Every action the monster takes reflects back on Victor, the one who invented him and then abandoned him at birth. Victor realizes how “[he] loved [Henry] with a mixture of affection and reverence that knew no bounds, yet [he] could never persuade [himself] to confide in [Henry]” (Shelley 55). The monster Victor created is pushing him away from Henry since Victor left his creation feeling useless, just like an archetypal evil-doer would to anyone. Victor is keeping his monster a secret as well as everything he knows about “awakening the dead”. This doesn’t seem like the smartest thing to do especially when there are people who’re oblivious to the monster roaming the streets.
Even if that means he has to ask a stranger or a friend to finish the job for him. In the quote he claims not to be selfish, even though all he cares about is killing his creation to make himself feel better. Since these are Frankenstein 's last wishes, it foreshadows his death and makes it so he won 't be the one to kill the creature. This quote also tells us that even in his delirious state Victor is still enraged with the creature, which means that he will not die in peace, but disturbed and unfulfilled. The creature becomes defensive.

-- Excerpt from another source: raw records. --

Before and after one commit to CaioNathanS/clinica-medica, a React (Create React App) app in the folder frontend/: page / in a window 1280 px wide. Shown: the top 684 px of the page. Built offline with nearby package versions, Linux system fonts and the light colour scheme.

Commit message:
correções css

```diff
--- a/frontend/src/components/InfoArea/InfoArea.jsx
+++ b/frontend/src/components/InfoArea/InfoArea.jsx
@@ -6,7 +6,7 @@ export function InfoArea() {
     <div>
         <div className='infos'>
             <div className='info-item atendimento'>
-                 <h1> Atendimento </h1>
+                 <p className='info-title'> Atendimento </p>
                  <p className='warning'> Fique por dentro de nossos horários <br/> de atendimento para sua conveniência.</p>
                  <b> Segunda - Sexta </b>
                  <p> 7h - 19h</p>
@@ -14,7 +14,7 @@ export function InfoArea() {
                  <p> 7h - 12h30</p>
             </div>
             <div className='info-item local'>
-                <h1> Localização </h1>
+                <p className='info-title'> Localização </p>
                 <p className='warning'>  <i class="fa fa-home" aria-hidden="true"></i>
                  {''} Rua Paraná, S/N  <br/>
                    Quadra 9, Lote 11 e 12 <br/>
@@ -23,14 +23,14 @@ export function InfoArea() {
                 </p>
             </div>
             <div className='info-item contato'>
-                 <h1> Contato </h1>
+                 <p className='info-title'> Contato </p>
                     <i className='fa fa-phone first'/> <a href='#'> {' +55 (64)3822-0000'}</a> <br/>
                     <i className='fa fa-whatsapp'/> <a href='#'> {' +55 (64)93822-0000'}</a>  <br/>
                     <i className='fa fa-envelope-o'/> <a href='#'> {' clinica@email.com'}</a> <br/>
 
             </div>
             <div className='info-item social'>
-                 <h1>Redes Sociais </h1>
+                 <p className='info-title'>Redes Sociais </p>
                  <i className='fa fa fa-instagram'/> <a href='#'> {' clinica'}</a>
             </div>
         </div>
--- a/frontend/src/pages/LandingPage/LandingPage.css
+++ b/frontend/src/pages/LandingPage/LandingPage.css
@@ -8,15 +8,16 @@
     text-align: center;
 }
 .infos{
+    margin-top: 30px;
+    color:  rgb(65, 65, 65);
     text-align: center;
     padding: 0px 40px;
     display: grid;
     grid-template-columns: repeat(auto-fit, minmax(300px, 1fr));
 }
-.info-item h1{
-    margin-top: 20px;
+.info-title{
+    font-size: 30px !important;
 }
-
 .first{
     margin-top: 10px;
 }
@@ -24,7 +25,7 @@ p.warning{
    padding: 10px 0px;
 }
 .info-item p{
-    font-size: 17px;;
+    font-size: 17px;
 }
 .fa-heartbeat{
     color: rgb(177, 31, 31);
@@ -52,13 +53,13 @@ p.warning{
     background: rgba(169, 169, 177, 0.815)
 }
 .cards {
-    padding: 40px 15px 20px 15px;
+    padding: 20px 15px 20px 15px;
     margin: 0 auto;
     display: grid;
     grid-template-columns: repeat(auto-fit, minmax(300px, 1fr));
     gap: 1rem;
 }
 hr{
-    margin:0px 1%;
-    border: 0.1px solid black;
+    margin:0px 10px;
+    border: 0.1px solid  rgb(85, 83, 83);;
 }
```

This abuse is undeserved as the creature proves himself to be a capable and very intelligent contradicting the stereotypes made against him. Eventually, the stereotypes made by society lead the creature to become who they think he is. Frankenstein paints a bleak picture of how society’s stereotyping leads to segregation and suffering with the creature’s journey through life. The society of Frankenstein makes a stereotype based on a single premise, his appearance, and chooses to discriminate and segregate Victor’s creation. This discrimination is evident when “the children shrieked and one of the women fainted.
In some respects, they complete each other. The vivid similarities between Victor and the Monster are driven by their secluded, isolated standing in the world, by isolation from their family, by mutual hatred, and by the absence of motherly figures in both Victor’s and the Monster’s lives. Victor has lost all touch with the world due to his work and twisted experiments. Society refuses to accept those who are different from everyone else, he is secluded, and he seems to have “lost all soul or sensation but for this one pursuit” (Shelley 38). Victor is isolated from others through his ungodly pursuit of creating artificial life.

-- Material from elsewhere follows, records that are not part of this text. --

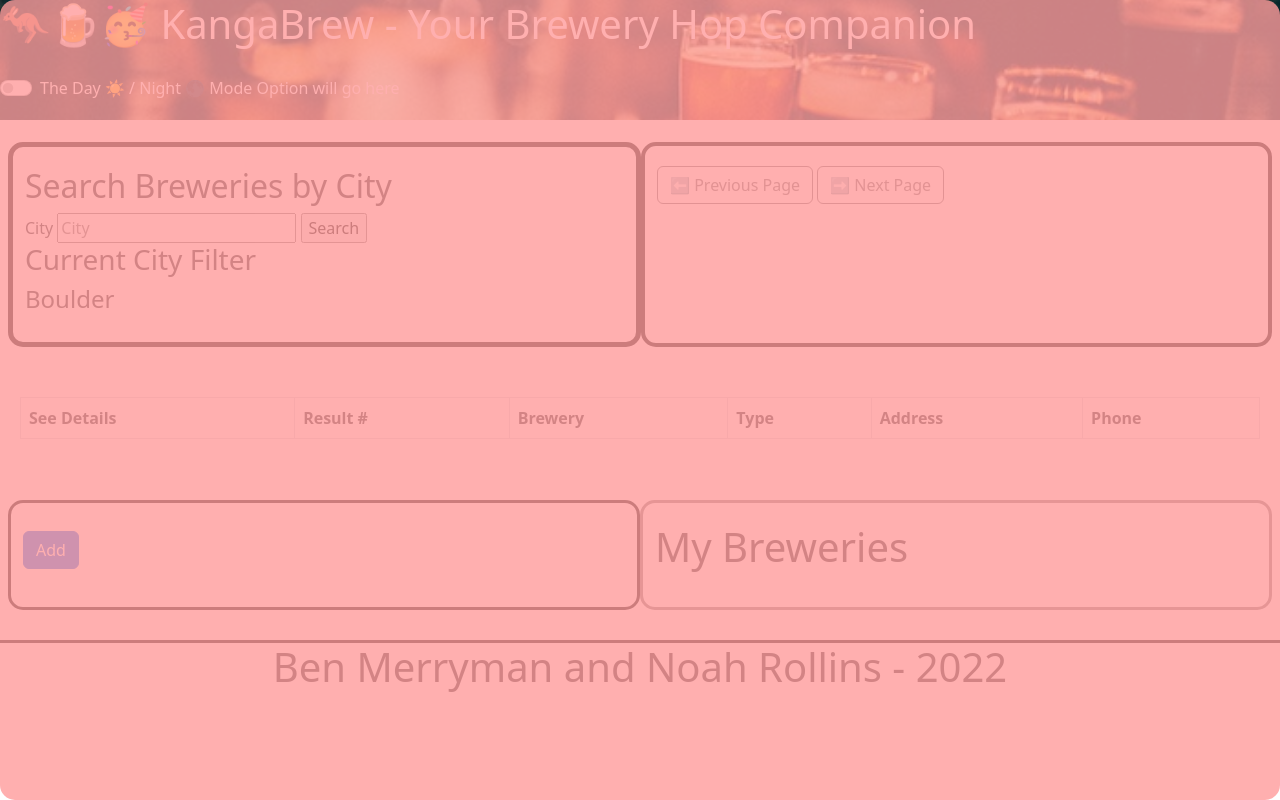
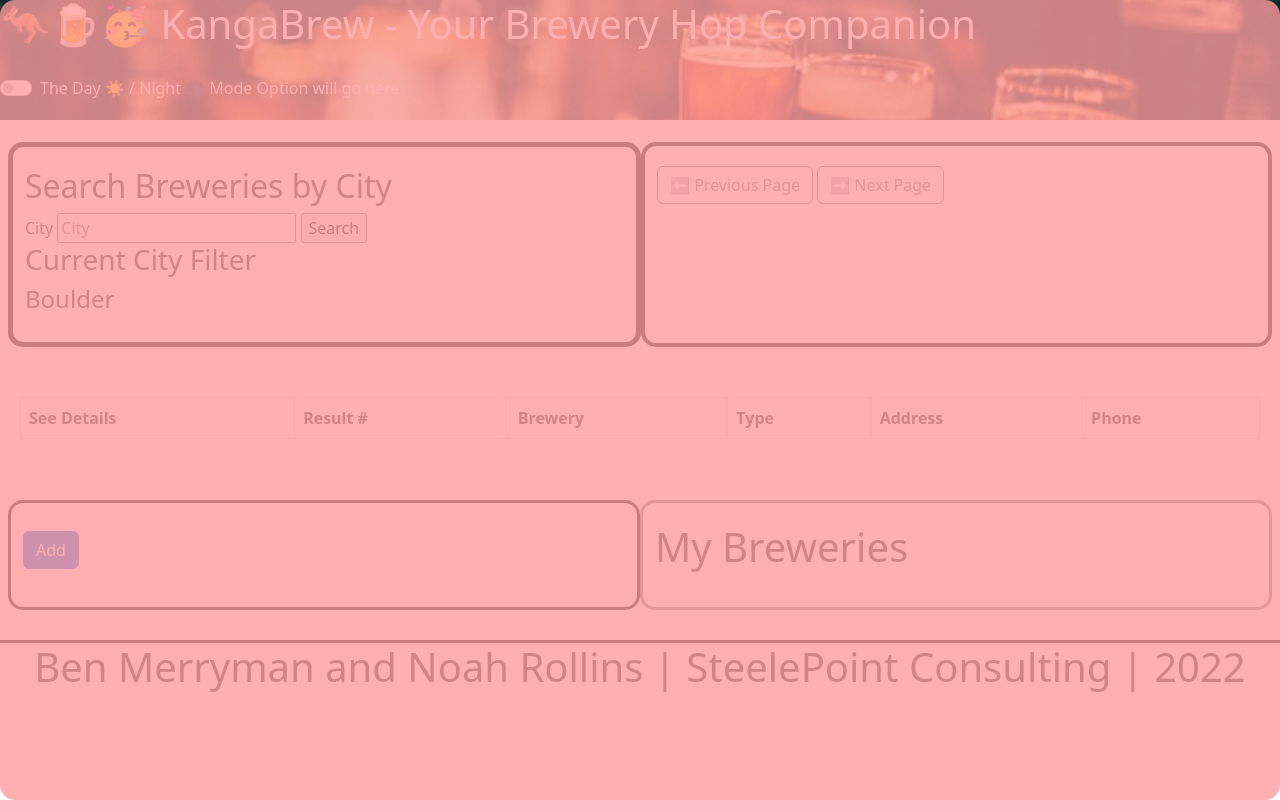
Before and after one commit to beingmerry/phase-1-project, a plain HTML site: page index.html in a window 1280 px wide. Drawn offline with nearby package versions, Linux system fonts and the light colour scheme; no server answers.

Commit message:
Updated footer

```diff
--- a/index.html
+++ b/index.html
@@ -74,7 +74,7 @@
       </div>
     </div>
     <footer id="footer-container" class="h-100 d-flex align-items-center justify-content-center">
-      <h1>Ben Merryman and Noah Rollins - 2022</h1>
+      <h1>Ben Merryman and Noah Rollins | SteelePoint Consulting | 2022</h1>
     </footer>
   </body>
   <!-- load order matters, 🌐global.js variables, then 🔨 helper.js functions, then
```
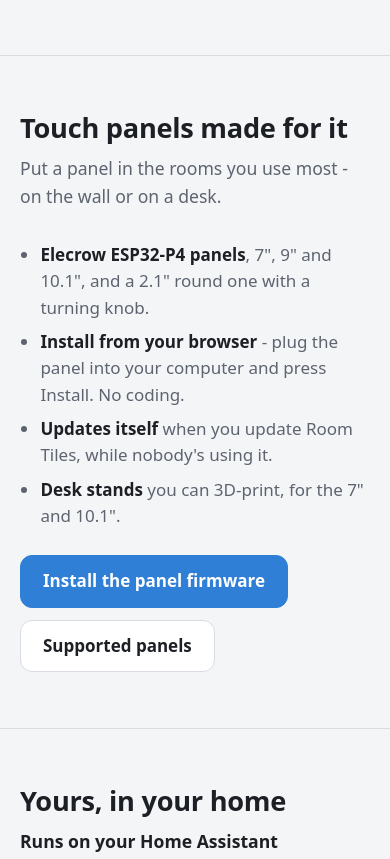
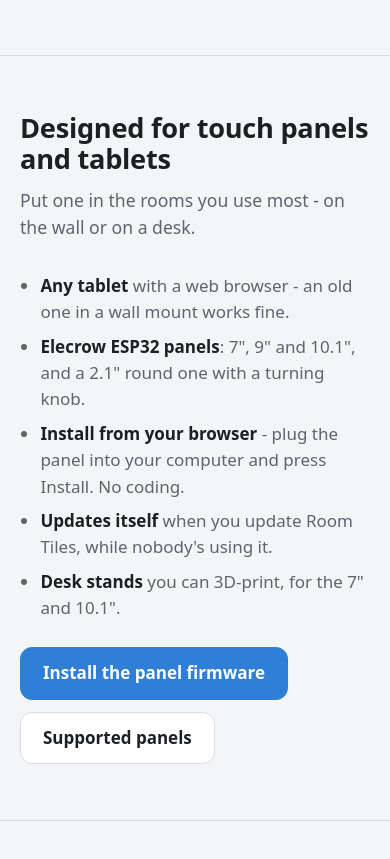
Before and after one commit to rustyk0-byte/room-tiles, a plain HTML site: page tools/site/index.html in a window 390 px wide. Shown: the part 2135-2994 px from the top of the page. Drawn offline with Linux system fonts and the light colour scheme; files whose address does not match are found by name.

Commit message:
Landing page: designed for touch panels and tablets
Co-Authored-By: Claude Opus 5.5 <noreply@anthropic.com>

```diff
--- a/tools/site/index.html
+++ b/tools/site/index.html
@@ -358,7 +358,7 @@
         <a class="brand" href="index.html"><img src="icon.png" alt="" />Room Tiles</a>
         <nav>
           <a href="demo/index.html">Demo</a>
-          <a class="wide" href="#panels">Touch panels</a>
+          <a class="wide" href="#panels">Panels</a>
           <a href="https://github.com/rustyk0-byte/room-tiles#install">Install</a>
           <a class="wide" href="https://github.com/rustyk0-byte/room-tiles">GitHub</a>
         </nav>
@@ -436,10 +436,11 @@
       <section id="panels">
         <div class="wrap split">
           <div>
-            <h2>Touch panels made for it</h2>
-            <p class="sub">Put a panel in the rooms you use most - on the wall or on a desk.</p>
+            <h2>Designed for touch panels and tablets</h2>
+            <p class="sub">Put one in the rooms you use most - on the wall or on a desk.</p>
             <ul>
-              <li><b>Elecrow ESP32-P4 panels</b>, 7", 9" and 10.1", and a 2.1" round one with a turning knob.</li>
+              <li><b>Any tablet</b> with a web browser - an old one in a wall mount works fine.</li>
+              <li><b>Elecrow ESP32 panels</b>: 7", 9" and 10.1", and a 2.1" round one with a turning knob.</li>
               <li><b>Install from your browser</b> - plug the panel into your computer and press Install. No coding.</li>
               <li><b>Updates itself</b> when you update Room Tiles, while nobody's using it.</li>
               <li><b>Desk stands</b> you can 3D-print, for the 7" and 10.1".</li>
```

The Monster tried to do everything he could possibly do with other humans right, but they just didn’t accept him. The Monster new no one would accept him until the day he died so he just wanted Frankenstein to make him a wife so he would have someone just like him. So The Monster snapped and said to Clerval “He made me too well. I’m disgusting to look at”. When the Monster said this anyone would have sympathy for him and the way Pullman wrote this he made sure it did because when the Monster said that it sounded like he had a bad image of himself because he had gotten that off other people.
Was I , the, monster, a blot upon the earth from which all men fled and whom all men disowned”(Shelley 13). This quote is explaining that the creation felt alone in the world he was in questioning himself if he was the only one of his kind because the human mankind disowned him because he’s a monster. The creation is more human than Victor Frankenstein because the creation unveils human emotions such as love and companionship. For example, “ We are unfashioned creatures, but half made up, if one wiser, better, dearer than ourselves-- such a friend ought to be-- do not lend his aid to perfectionate our weak and faulty natures”(Shelley , letter 4). This quote is explaining how friends aren't going to be perfect and they will mess up from time to
What did you think about Victor? To me, Victor was a stupid person. He did whatever he wanted, but he didn’t think about what will happen later in the future. The monster was created by Victor is very lonely because of Victor. He created the monster and he had the responsibility to take care of the monster.
Victor conveys that any human cannot withstand the ugliness of the face of the monster. A simile is used to compare a mummy risen from the dead is not even as close to disturbing as the despicable monster he created. The Dante references to Dante’s Inferno, Dante has come across many demons in hell but, even Frankenstein’s monster is viler than any demon in hell. In response to the monster being born Victor flees in horror. He wants nothing to do with the monster it frightens him so that he deserts it to fend for itself in his apartment not caring about any sort of trouble the monster can cause: “I then reflected, and the thought made me shiver, that the creature whom I had left in my apartment might still be in there, alive and walking about.
The creature did eventually become aware of societal expectations of appearance at least, and provided that, he attempted to talk to the blind man but even that had negative consequences. It is revealed later that the monster is aware of the heinousness of the murders. “But it is true that I am a wretch. I have murdered the lovely and the helpless” (Shelley 211). That being so, it seems that he shows very little guilt for what he’s done, so one could argue that the monster doesn’t have a conscience at all.
Victor, however, didn’t learn from his mistake of creating the monster, and created another. The monster also refers to the family in the cabin as “[his] friends” when they didn’t know of his existence (103). He despised the monster he believed he is; he stated that “when [he] heard the details of vice and bloodshed, [his] wonder ceased, and [he] turned away with disgust and loathing” (104). Therefore, he realized his flaws, which Victor failed to